Following Tenured Radical's example, Dr. Crazy and others have written several interesting posts about their own formative experiences in college--basically, how they got to where they are now, often after having been academic fuck-ups or just academically indifferent. They're all great posts, with the underlying message that, as professors, we should never write off the disengaged, the sullen, or the screw-ups, because those kids, too, can get it together, sometimes quite suddenly, when something or a series of somethings sets them alight.
That's a message I agree with profoundly, having seen it happen among a number of my own students. However, that wasn't my experience in college. I wasn't an academic fuck-up any more than I was an academic star. I was thrilled to have gotten into a fancy college, and once there I was a good, dutiful student whom I suspect almost none of my professors or TAs remembered once the semester was over.
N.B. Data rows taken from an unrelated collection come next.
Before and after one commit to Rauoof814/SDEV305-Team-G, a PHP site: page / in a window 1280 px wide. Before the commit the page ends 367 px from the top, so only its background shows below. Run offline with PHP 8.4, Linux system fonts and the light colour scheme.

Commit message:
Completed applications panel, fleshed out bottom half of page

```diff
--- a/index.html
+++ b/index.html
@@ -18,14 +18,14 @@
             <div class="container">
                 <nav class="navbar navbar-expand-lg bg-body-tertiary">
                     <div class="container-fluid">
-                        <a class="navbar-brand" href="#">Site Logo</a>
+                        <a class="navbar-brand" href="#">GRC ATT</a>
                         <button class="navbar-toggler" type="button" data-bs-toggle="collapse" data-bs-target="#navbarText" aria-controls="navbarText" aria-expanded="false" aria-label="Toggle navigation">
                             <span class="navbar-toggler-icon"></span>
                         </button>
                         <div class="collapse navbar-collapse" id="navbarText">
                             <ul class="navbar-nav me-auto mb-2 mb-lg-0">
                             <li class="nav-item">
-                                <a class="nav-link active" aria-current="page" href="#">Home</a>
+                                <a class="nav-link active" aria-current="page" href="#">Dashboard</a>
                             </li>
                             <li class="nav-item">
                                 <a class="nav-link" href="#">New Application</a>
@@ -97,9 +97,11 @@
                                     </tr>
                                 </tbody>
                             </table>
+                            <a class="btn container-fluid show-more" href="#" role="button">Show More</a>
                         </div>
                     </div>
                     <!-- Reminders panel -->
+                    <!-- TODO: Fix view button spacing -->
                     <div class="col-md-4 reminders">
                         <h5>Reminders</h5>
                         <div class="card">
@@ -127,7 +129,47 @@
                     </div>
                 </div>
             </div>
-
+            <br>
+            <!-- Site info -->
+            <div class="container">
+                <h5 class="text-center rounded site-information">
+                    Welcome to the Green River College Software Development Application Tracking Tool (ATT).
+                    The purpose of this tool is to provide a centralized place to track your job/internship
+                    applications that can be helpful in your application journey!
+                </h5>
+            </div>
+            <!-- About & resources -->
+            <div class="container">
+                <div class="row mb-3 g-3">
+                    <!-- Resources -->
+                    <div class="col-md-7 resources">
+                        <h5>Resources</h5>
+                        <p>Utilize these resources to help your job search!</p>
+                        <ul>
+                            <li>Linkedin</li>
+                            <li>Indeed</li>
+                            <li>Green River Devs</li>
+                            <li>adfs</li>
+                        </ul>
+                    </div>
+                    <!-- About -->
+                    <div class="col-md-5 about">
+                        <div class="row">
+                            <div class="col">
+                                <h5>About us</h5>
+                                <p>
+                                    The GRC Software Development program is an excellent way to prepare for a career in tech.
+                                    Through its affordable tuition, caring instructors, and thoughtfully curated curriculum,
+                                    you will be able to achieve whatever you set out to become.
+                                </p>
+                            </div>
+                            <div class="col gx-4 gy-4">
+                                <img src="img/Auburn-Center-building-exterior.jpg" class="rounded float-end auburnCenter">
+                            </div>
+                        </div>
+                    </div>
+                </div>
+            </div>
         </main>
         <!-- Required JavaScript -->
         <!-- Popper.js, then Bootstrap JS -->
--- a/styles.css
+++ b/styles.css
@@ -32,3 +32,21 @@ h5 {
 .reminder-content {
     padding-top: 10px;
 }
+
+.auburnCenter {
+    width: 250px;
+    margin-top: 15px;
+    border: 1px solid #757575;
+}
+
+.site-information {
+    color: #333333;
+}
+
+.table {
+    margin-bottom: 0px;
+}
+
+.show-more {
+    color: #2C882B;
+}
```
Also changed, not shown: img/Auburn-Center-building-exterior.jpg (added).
I didn't talk much in class, and though my essays were better than average they continually failed to deliver on whatever promise they might have shown: I would often get warm, encouraging comments on the first essay in a class that had two or three, and very few on the later essays as it became clear that I wasn't interested in or able to push myself further. The problem is this: I had a beautiful prose style and a strong, engagingly eccentric voice, but my literary analysis was hit or miss and I really didn't understand what I was doing, what made an essay an A- instead of a B+, or what I could do differently. (I was frustrated that I was stuck in this B+/A- limbo, but I didn't seek out help and no one spontaneously gave it to me.)
The closest thing I had to the kind of formative experiences that TR and Dr. Crazy describe was the Milton lecture I took in the spring of my sophomore year. I adored the professor and either adored Milton or transferred some of the adoration I felt for my professor onto Milton himself. However, my TA gave me a B- on my first paper, far and away the lowest grade I'd ever received. It scared the shit out of me, and partly because I loved the material and partly because my TA was the first person to actually tell me that I didn't know what the hell I was doing, I killed myself for the rest of the semester. I rewrote the paper for a B+. I got 100% on the midterm, 97% on the final, and spent literally three weeks slaving over my eight-page final paper, on which I also got a very high A.
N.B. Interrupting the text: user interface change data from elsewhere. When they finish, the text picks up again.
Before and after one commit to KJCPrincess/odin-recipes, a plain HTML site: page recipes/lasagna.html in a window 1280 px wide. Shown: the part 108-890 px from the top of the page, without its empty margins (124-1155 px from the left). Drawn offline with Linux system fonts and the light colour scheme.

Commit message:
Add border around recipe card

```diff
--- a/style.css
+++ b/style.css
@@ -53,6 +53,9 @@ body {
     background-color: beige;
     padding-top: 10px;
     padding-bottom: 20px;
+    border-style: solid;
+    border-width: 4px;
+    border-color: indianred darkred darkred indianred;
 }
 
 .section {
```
Then over the summer H.K. and I wrote a ridiculous, irreverent play, "The Fifteen-Minute Milton," and sent copies to our professor (with whom we'd never had any personal interaction) and our TA. Our prof sent us a very sweet note, our TA never replied, and that was that.
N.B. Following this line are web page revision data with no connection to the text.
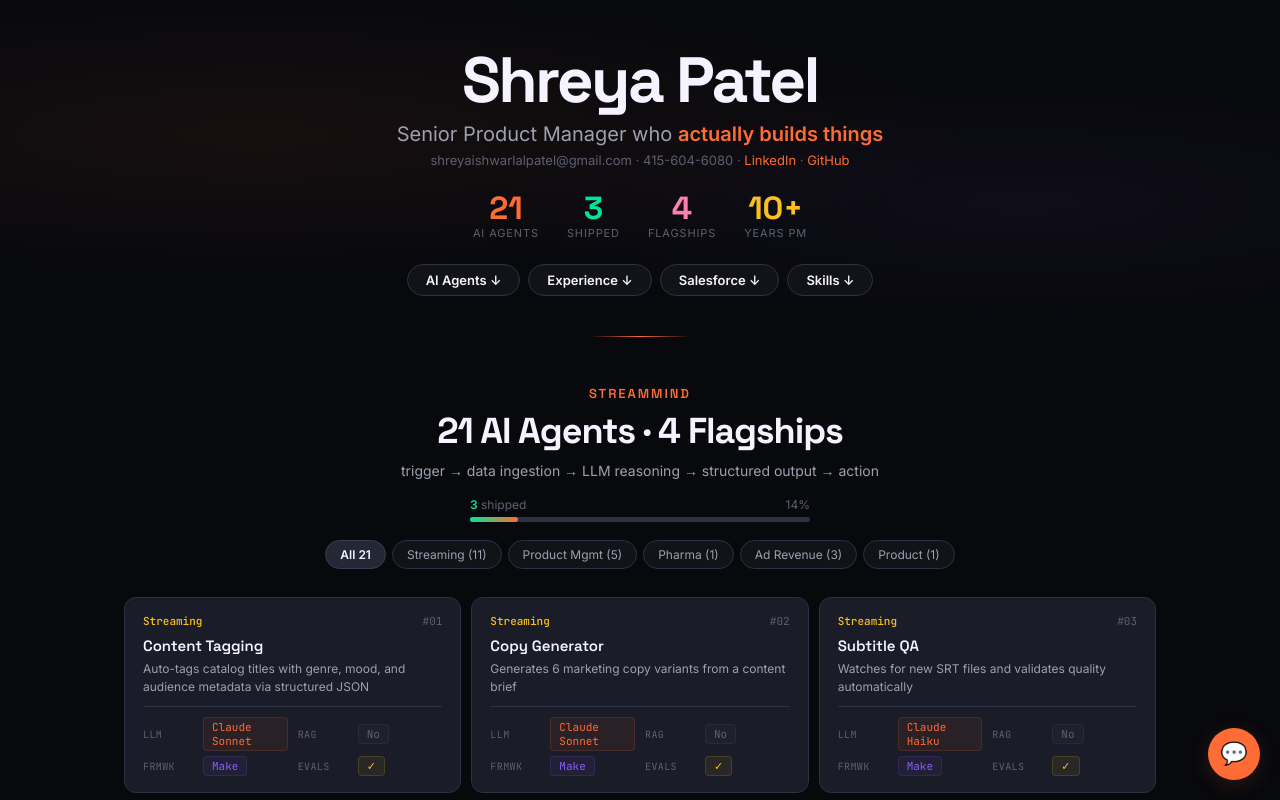
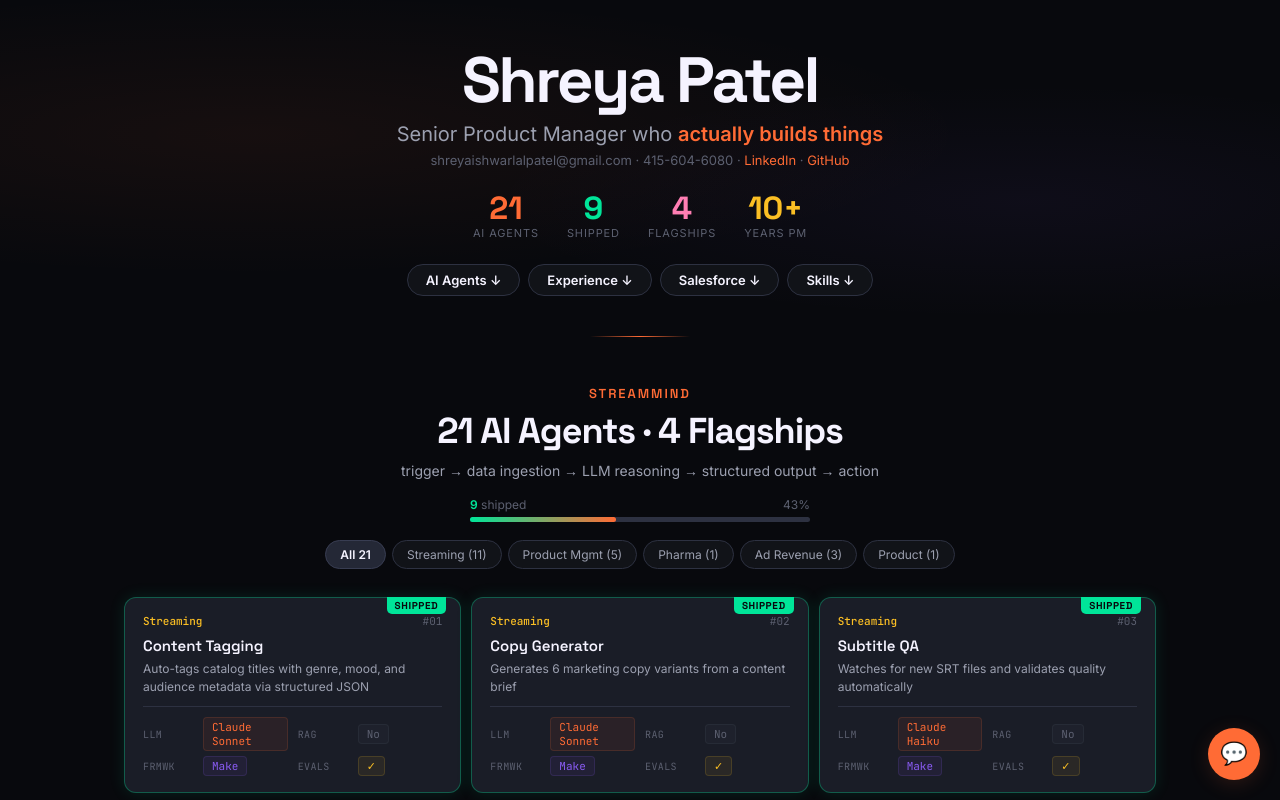
Before and after one commit to shreya-patel-PM/portfolio, a React (Vite) app: page / in a window 1280 px wide. Shown: the top 800 px of the page. Built offline with nearby package versions, Linux system fonts and the light colour scheme.

Commit message:
Update App.jsx

```diff
--- a/src/App.jsx
+++ b/src/App.jsx
@@ -14,9 +14,9 @@ const DOMAIN_LABELS = { streaming: "Streaming", pm: "Product Mgmt", pharma: "Pha
 const SHREYA_CONTEXT = `You are Shreya Patel's portfolio AI assistant. Answer questions conversationally and confidently — as her professional representative. Keep answers concise (2-4 sentences) unless detail is requested.
 
 CRITICAL RULES:
-- Only 3 agents are SHIPPED and live. The other 18 are PLANNED but NOT yet built.
+- 9 agents are SHIPPED and live. The other 12 are PLANNED but NOT yet built.
 - NEVER describe a planned agent as if it is complete or shipped.
-- If asked "what has she shipped," ONLY mention the 3 shipped agents below.
+- If asked "what has she shipped," ONLY mention the 9 shipped agents below.
 
 CURRENT ROLE: Senior Product Manager at Eli Lilly (Cancer Clinical Platform). Building StreamMind — a 22-week project to ship 21 AI agents (reduced from 24 for depth over breadth). Currently Week 7 of 22.
 
@@ -32,8 +32,14 @@ STREAMMIND: 21 agents total — 11 streaming, 3 ad-revenue, 5 PM, 1 pharma, 1 pr
 1. Grooming Bot (PM #1) — JIRA story grooming. LLM: Claude Sonnet, Framework: Make, No RAG. Shipped Week 3.
 2. Research Synthesizer (PM #2) — Research to product insights. LLM: Claude Sonnet, Framework: Make+Streamlit, No RAG. Shipped Week 6.
 3. Monday Weekly Digest (Streaming #13) — Weekly email digest. LLM: Claude Sonnet, Framework: Make, No RAG. Shipped Week 6.
+4. Content Tagging (Streaming #1) — Auto-tags catalog titles with genre/mood/audience metadata. LLM: Claude Sonnet, Framework: Make. Shipped Week 8.
+5. Copy Generator (Streaming #2) — Generates 6 marketing copy variants from content briefs. LLM: Claude Sonnet, Framework: Make. Shipped Week 9.
+6. Subtitle QA (Streaming #3) — SRT file quality validation. LLM: Claude Haiku, Framework: Make. Shipped Week 11.
+7. A/B Test Analyzer (Streaming #8) — Experiment analysis memos from Sheets data. LLM: Claude Sonnet, Framework: Make. Shipped Week 8.
+8. Licensing Monitor (Streaming #9) — Contract renewal briefs on Monday schedule. LLM: Claude Sonnet, Framework: Make. Shipped Week 10.
+9. PRD Studio (PM #3) — Multi-mode PRD generator: brief → outline → full doc. LLM: Claude Sonnet, Framework: Make. Shipped Week 12.
 
-18 PLANNED (NOT yet built): target all 21 by September 2026. Cut 3 agents from original 24 plan (release readiness, localization brief, compliance watch) for redundancy — chose depth over breadth.
+12 PLANNED (NOT yet built): target all 21 by September 2026.
 
 WORK: Eli Lilly Sr PM Jan 2026–Present, T-Mobile Sr PO (27% adoption↑), J&J PO, CVS Aetna PM (100% migration), Salesforce PO (60K users, 40% adoption↑), MUFG PO, Stylekart Analyst.
 
@@ -51,14 +57,14 @@ If unsure, say so and suggest emailing her directly.`;
 
 const AGENTS = [
   // ── Streaming (11) ──
-  {id:1,name:"Content Tagging",domain:"streaming",desc:"Auto-tags catalog titles with genre, mood, and audience metadata via structured JSON",stack:"Airtable catalog → Make → Claude tags as JSON → Airtable writeback",shipped:false,llm:"Claude Sonnet",rag:false,evals:"Tag accuracy vs human baseline",framework:"Make"},
-  {id:2,name:"Copy Generator",domain:"streaming",desc:"Generates 6 marketing copy variants from a content brief",stack:"Notion brief → Make → Claude 6 variants JSON → Notion + Slack #copy-review",shipped:false,llm:"Claude Sonnet",rag:false,evals:"Variant quality + tone consistency",framework:"Make"},
-  {id:3,name:"Subtitle QA",domain:"streaming",desc:"Watches for new SRT files and validates quality automatically",stack:"Google Drive SRT watcher → Make → Claude QA → Airtable error log + Slack",shipped:false,llm:"Claude Haiku",rag:false,evals:"Error detection accuracy",framework:"Make"},
+  {id:1,name:"Content Tagging",domain:"streaming",desc:"Auto-tags catalog titles with genre, mood, and audience metadata via structured JSON",stack:"Airtable catalog → Make → Claude tags as JSON → Airtable writeback",shipped:true,llm:"Claude Sonnet",rag:false,evals:"Tag accuracy vs human baseline",framework:"Make"},
+  {id:2,name:"Copy Generator",domain:"streaming",desc:"Generates 6 marketing copy variants from a content brief",stack:"Notion brief → Make → Claude 6 variants JSON → Notion + Slack #copy-review",shipped:true,llm:"Claude Sonnet",rag:false,evals:"Variant quality + tone consistency",framework:"Make"},
+  {id:3,name:"Subtitle QA",domain:"streaming",desc:"Watches for new SRT files and validates quality automatically",stack:"Google Drive SRT watcher → Make → Claude QA → Airtable error log + Slack",shipped:true,llm:"Claude Haiku",rag:false,evals:"Error detection accuracy",framework:"Make"},
   {id:4,name:"Churn Risk Scorer",domain:"streaming",desc:"Scores subscribers on churn risk from engagement signals, triggers retention emails",stack:"Subscriber sheet → Make → Claude risk scoring → Mailchimp retention email",shipped:false,llm:"Claude Sonnet",rag:false,evals:"Precision/recall on churn labels",framework:"Make"},
   {id:5,name:"Win-Back Campaign",domain:"streaming",desc:"Generates personalized re-engagement sequences for churned users",stack:"Airtable cancellation log → Make → Claude → Mailchimp journey",shipped:false,llm:"Claude Sonnet",rag:false,evals:"Open rate + reactivation tracking",framework:"Make"},
   {id:6,name:"Content Gap Analyzer",domain:"streaming",desc:"Identifies missing content categories by analyzing search queries",stack:"Query data → Make → Claude gap report → Notion",shipped:false,llm:"Claude Sonnet",rag:true,evals:"Gap relevance scoring",framework:"Make"},
-  {id:7,name:"A/B Test Analyzer",domain:"streaming",desc:"Reads experiment results from Sheets and generates analysis memos",stack:"Sheets trigger → Make → Claude analysis JSON → Notion memo + Slack",shipped:false,llm:"Claude Sonnet",rag:false,evals:"Statistical conclusion accuracy",framework:"Make"},
-  {id:8,name:"Licensing Monitor",domain:"streaming",desc:"Monitors content contracts and generates renewal briefs",stack:"Airtable contracts → Make Monday scheduler → Claude renewal brief → Gmail + Slack",shipped:false,llm:"Claude Sonnet",rag:false,evals:"Date accuracy + brief completeness",framework:"Make"},
+  {id:7,name:"A/B Test Analyzer",domain:"streaming",desc:"Reads experiment results from Sheets and generates analysis memos",stack:"Sheets trigger → Make → Claude analysis JSON → Notion memo + Slack",shipped:true,llm:"Claude Sonnet",rag:false,evals:"Statistical conclusion accuracy",framework:"Make"},
+  {id:8,name:"Licensing Monitor",domain:"streaming",desc:"Monitors content contracts and generates renewal briefs",stack:"Airtable contracts → Make Monday scheduler → Claude renewal brief → Gmail + Slack",shipped:true,llm:"Claude Sonnet",rag:false,evals:"Date accuracy + brief completeness",framework:"Make"},
   {id:9,name:"Monday Weekly Digest",domain:"streaming",desc:"Automated weekly content digest delivered every Monday via email",stack:"Make Monday 7am → Google Sheets data → Claude 300-word digest → Gmail",shipped:true,llm:"Claude Sonnet",rag:false,evals:"Content accuracy + formatting",framework:"Make"},
   {id:10,name:"Rec Eval Agent",domain:"streaming",desc:"Evaluates recommendation engine outputs against viewing history",stack:"Rec API output → Make → Claude relevance scoring → Airtable report",shipped:false,llm:"Claude Sonnet",rag:true,evals:"NDCG + relevance scoring",framework:"Make"},
   {id:11,name:"Personalized Digest",domain:"streaming",desc:"Per-subscriber personalized content digests based on watch history",stack:"User profiles → Make → Claude personalization → Email delivery",shipped:false,llm:"Claude Sonnet",rag:true,evals:"Personalization relevance + engagement",framework:"Make"},
@@ -69,7 +75,7 @@ const AGENTS = [
   // ── PM (5) ──
   {id:15,name:"Grooming Bot",domain:"pm",desc:"Automates JIRA story grooming with acceptance criteria, edge cases & sizing",stack:"JIRA webhook → Make → Claude structured generation → JIRA update",shipped:true,llm:"Claude Sonnet",rag:false,evals:"Output quality + edge case coverage",framework:"Make"},
   {id:16,name:"Research Synthesizer",domain:"pm",desc:"Structures research transcripts into product insights and recommendations",stack:"Google Drive transcripts → Make → Claude synthesis → Streamlit dashboard",shipped:true,llm:"Claude Sonnet",rag:false,evals:"Insight relevance + completeness",framework:"Make + Streamlit"},
-  {id:17,name:"PRD Studio",domain:"pm",desc:"Multi-mode PRD generator: brief → outline → full doc with edge cases and metrics",stack:"Notion brief → Make → Claude multi-pass → Notion PRD + Slack",shipped:false,llm:"Claude Sonnet",rag:false,evals:"Completeness + section quality scoring",framework:"Make"},
+  {id:17,name:"PRD Studio",domain:"pm",desc:"Multi-mode PRD generator: brief → outline → full doc with edge cases and metrics",stack:"Notion brief → Make → Claude multi-pass → Notion PRD + Slack",shipped:true,llm:"Claude Sonnet",rag:false,evals:"Completeness + section quality scoring",framework:"Make"},
   {id:18,name:"Competitive Intel Hub",domain:"pm",desc:"Weekly competitive landscape digest with strategic implications",stack:"GitHub Actions Monday cron → Claude web_search → Resend digest",shipped:false,llm:"Claude Sonnet",rag:true,evals:"Source coverage + insight quality",framework:"GitHub Actions"},
   {id:19,name:"PM Copilot",domain:"pm",desc:"Multi-agent orchestration for end-to-end PM decision support",stack:"CrewAI (Researcher/Writer/Reviewer) + Notion + Slack Bolt + Supabase memory",shipped:false,llm:"Claude Sonnet",rag:true,evals:"Decision quality + agent coordination",framework:"CrewAI + Supabase",flagship:true},
   // ── Pharma (1) ──
```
It wasn't actually a transformational moment, however, in the sense that it set me on the path to a Ph.D. or even to noticeable academic improvement. I did go on to take four other classes in Renaissance lit and three in Early Modern history, but I never did as well in a literature class again. I liked many of my classes, often quite a lot, but my essays continued to straddle the A-/B+ line and I wrote a truly horrible senior essay (also on Milton).
No one ever told me that I should go to grad school, or praised me for my critical acumen; when I asked the woman who became my senior essay advisor to work with me, she cheerfully agreed--and then added, "Did you know that David [one of the other students from our seminar] asked me to advise his essay, too? He's REALLY SMART."
That was not something anyone said about me in college, and neither did they say it about me in graduate school. My early graduate work was fine. I didn't give evidence of not belonging. But no one ever suggested that my work was exceptional or indicated that they expected great things from me; in fact, I had a complex for a long time about having been admitted just because I had the right "breeding": I feared I'd gotten into the M.A. program because I'd been an INRU undergraduate, and then into the Ph.D. program because I was already taking classes with doctoral students. (That may in fact be true--I have no way of knowing--but it's not something I worry about any longer: lots of us have unfair breaks of one sort or another, but if our work is good, then fuck it.)
But I plugged along, diligently or maybe desperately, not getting a lot of feedback or more than a basic level of support, and my work got better and I grew more confident. But honestly, I haven't ever felt, not since high school, that I was anyone's favorite or anyone's golden child (as long-time readers will recall, I got this job as a very late hire, not having originally been among even the semi-finalists). I've always been a small fish in a big pond--but it's a nice pond, and a pond of my choosing, and I'm happy I get to swim in it.
So if my experience as a student affects my teaching, it's that I wish both to build up my overlooked students and to rattle my more confident ones. I'm allergic to arrogance and complacency, even when it comes from students who are, arguably, smart enough to get away with it. Teaching at a state institution means there's often a wide range of abilities in any given classroom, and students who write pretty well and have pretty good insights tend not to get pushed and do tend to get complacent. They're big fish in a small pond, and as such they're petted and praised and often not encouraged to recognize how far they still have to go.
It's a tough thing to teach--real confidence alongside real humility--but I guess I see my job as not letting anyone think they're good enough, yet, but that they have the potential to be.